◆ WHAT THE TASK ASKS
Where a line below includes the word "after", copy that line.

◆ SUPPLIED ENTRIES
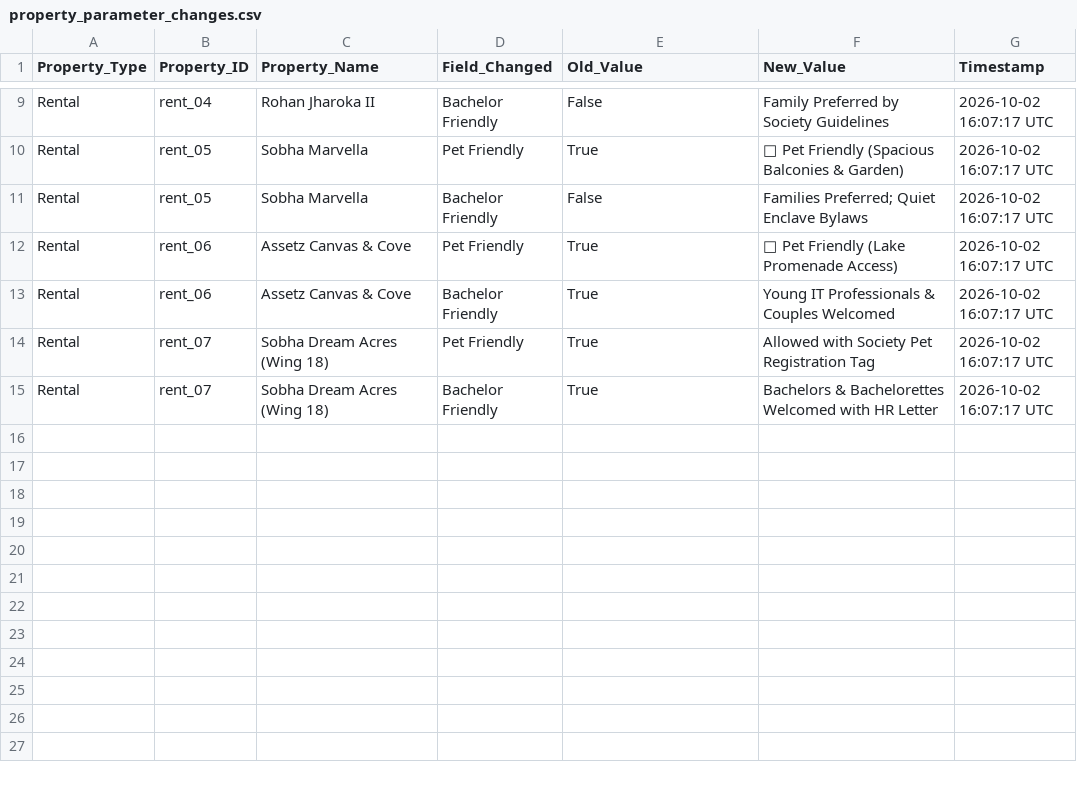
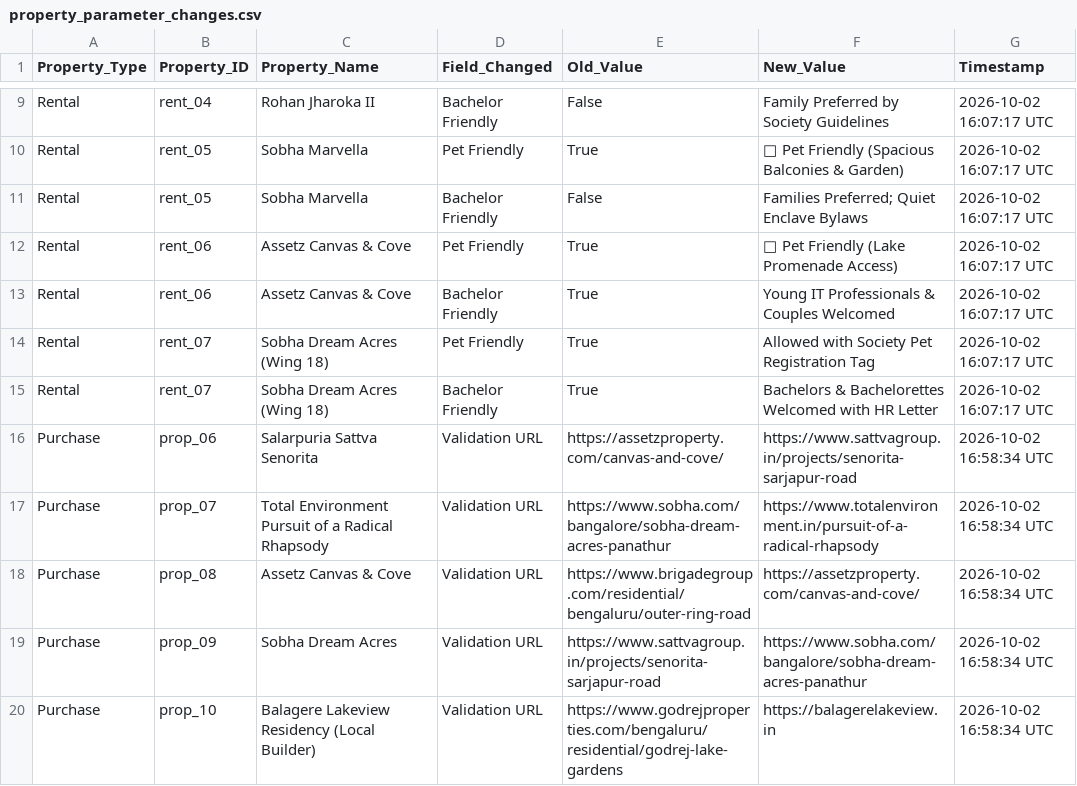
Before and after one commit to purntripathi-cmd/South-east-bengaluru-real-estate-radar, a CSV file: data/property_parameter_changes.csv, drawn as a sheet; only a part is shown, gaps mark what is left out.

```diff
--- a/data/property_parameter_changes.csv
+++ b/data/property_parameter_changes.csv
@@ -15 +15,6 @@ Rental,rent_07,Sobha Dream Acres (Wing 18),Pet Friendly,True,Allowed with Societ
 Rental,rent_07,Sobha Dream Acres (Wing 18),Bachelor Friendly,True,Bachelors & Bachelorettes Welcomed with HR Letter,2026-10-02 16:07:17 UTC
+Purchase,prop_06,Salarpuria Sattva Senorita,Validation URL,https://assetzproperty.com/canvas-and-cove/,https://www.sattvagroup.in/projects/senorita-sarjapur-road,2026-10-02 16:58:34 UTC
+Purchase,prop_07,Total Environment Pursuit of a Radical Rhapsody,Validation URL,https://www.sobha.com/bangalore/sobha-dream-acres-panathur,https://www.totalenvironment.in/pursuit-of-a-radical-rhapsody,2026-10-02 16:58:34 UTC
+Purchase,prop_08,Assetz Canvas & Cove,Validation URL,https://www.brigadegroup.com/residential/bengaluru/outer-ring-road,https://assetzproperty.com/canvas-and-cove/,2026-10-02 16:58:34 UTC
+Purchase,prop_09,Sobha Dream Acres,Validation URL,https://www.sattvagroup.in/projects/senorita-sarjapur-road,https://www.sobha.com/bangalore/sobha-dream-acres-panathur,2026-10-02 16:58:34 UTC
+Purchase,prop_10,Balagere Lakeview Residency (Local Builder),Validation URL,https://www.godrejproperties.com/bengaluru/residential/godrej-lake-gardens,https://balagerelakeview.in,2026-10-02 16:58:34 UTC
```
Also changed, not shown: data/all_rental_properties_daily.csv, data/top_10_purchase_daily.csv, 10 other files.
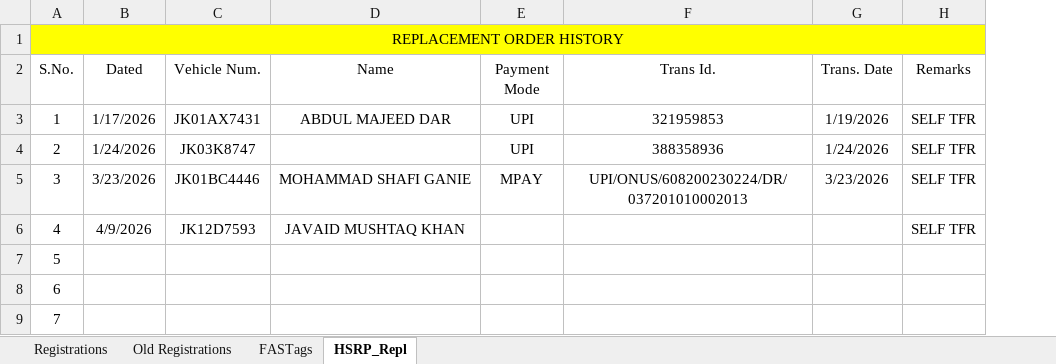
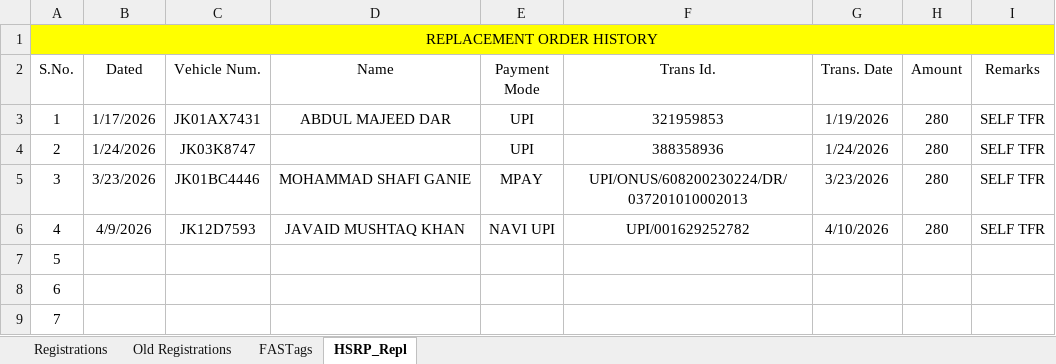
Before and after one commit to adilahmadsofi-ck/Documents, an Excel workbook: RegistrationsFile.xlsx, sheet HSRP_Repl, drawn as a sheet; values as stored, in another font and other column widths than the file's, no borders; table styles not drawn; the diff names each change by its address in the sheet, - before the commit and + after, or states it on an @@ line.

```diff
--- a/RegistrationsFile.xlsx (sheet HSRP_Repl)
+++ b/RegistrationsFile.xlsx (sheet HSRP_Repl)
+column H (Amount), rows 3-6: all 280
-E6 (Payment Mode): (empty)
+E6 (Payment Mode): NAVI UPI
-F6 (Trans Id.): (empty)
+F6 (Trans Id.): UPI/001629252782
-G6 (Trans. Date): (empty)
+G6 (Trans. Date): 4/10/2026
```
Also changed, not shown: sheet Registrations, sheet FASTags, HSRP.xlsx, 1 other file.
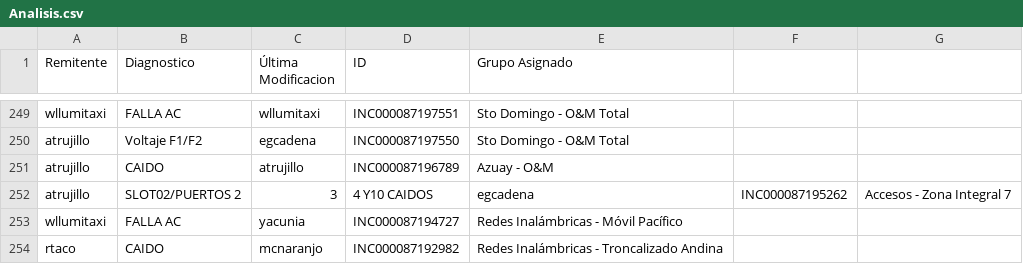
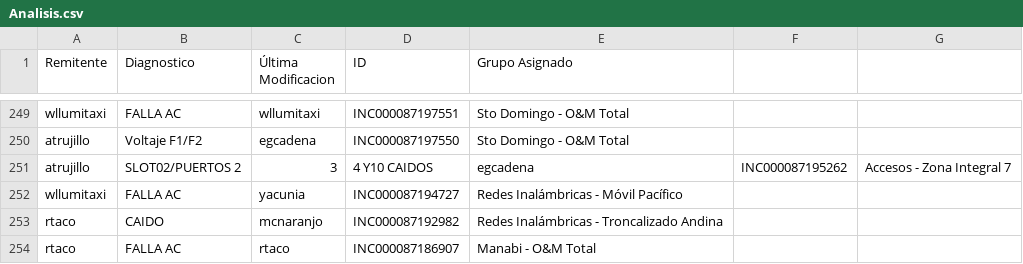
Before and after one commit to gyungan1989/monitoreo, a CSV file: Analisis.csv, drawn as a sheet; only a part is shown, gaps mark what is left out; the shorter side is filled out with more unchanged rows; the diff names each change by its address in the sheet, - before the commit and + after, or states it on an @@ line.

Commit message:
Analisis.csv

```diff
--- a/Analisis.csv
+++ b/Analisis.csv
-row 251: atrujillo | CAIDO | atrujillo | INC000087196789 | Azuay - O&M
```
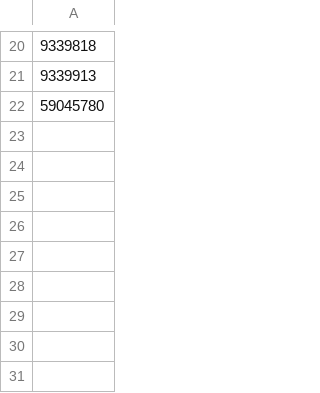
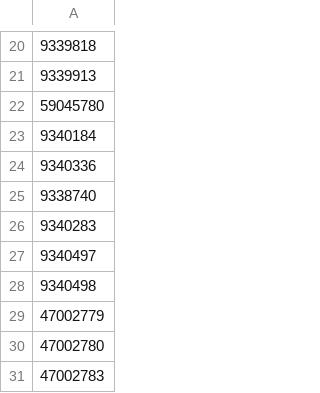
Before and after one commit to manbou-ea/Licence, a CSV file: accounts.csv, drawn as a sheet; only a part is shown, gaps mark what is left out; the diff names each change by its address in the sheet, - before the commit and + after, or states it on an @@ line.

Commit message:
Update accounts.csv

```diff
--- a/accounts.csv
+++ b/accounts.csv
+row 23: 9340184
+row 24: 9340336
+row 25: 9338740
+row 26: 9340283
+row 27: 9340497
+row 28: 9340498
+row 29: 47002779
+row 30: 47002780
+row 31: 47002783
```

◆ EXERCISE RESULT
Before and after one commit to purntripathi-cmd/South-east-bengaluru-real-estate-radar, a CSV file: data/property_parameter_changes.csv, drawn as a sheet; only a part is shown, gaps mark what is left out.
Before and after one commit to adilahmadsofi-ck/Documents, an Excel workbook: RegistrationsFile.xlsx, sheet HSRP_Repl, drawn as a sheet; values as stored, in another font and other column widths than the file's, no borders; table styles not drawn; the diff names each change by its address in the sheet, - before the commit and + after, or states it on an @@ line.
Before and after one commit to gyungan1989/monitoreo, a CSV file: Analisis.csv, drawn as a sheet; only a part is shown, gaps mark what is left out; the shorter side is filled out with more unchanged rows; the diff names each change by its address in the sheet, - before the commit and + after, or states it on an @@ line.
Before and after one commit to manbou-ea/Licence, a CSV file: accounts.csv, drawn as a sheet; only a part is shown, gaps mark what is left out; the diff names each change by its address in the sheet, - before the commit and + after, or states it on an @@ line.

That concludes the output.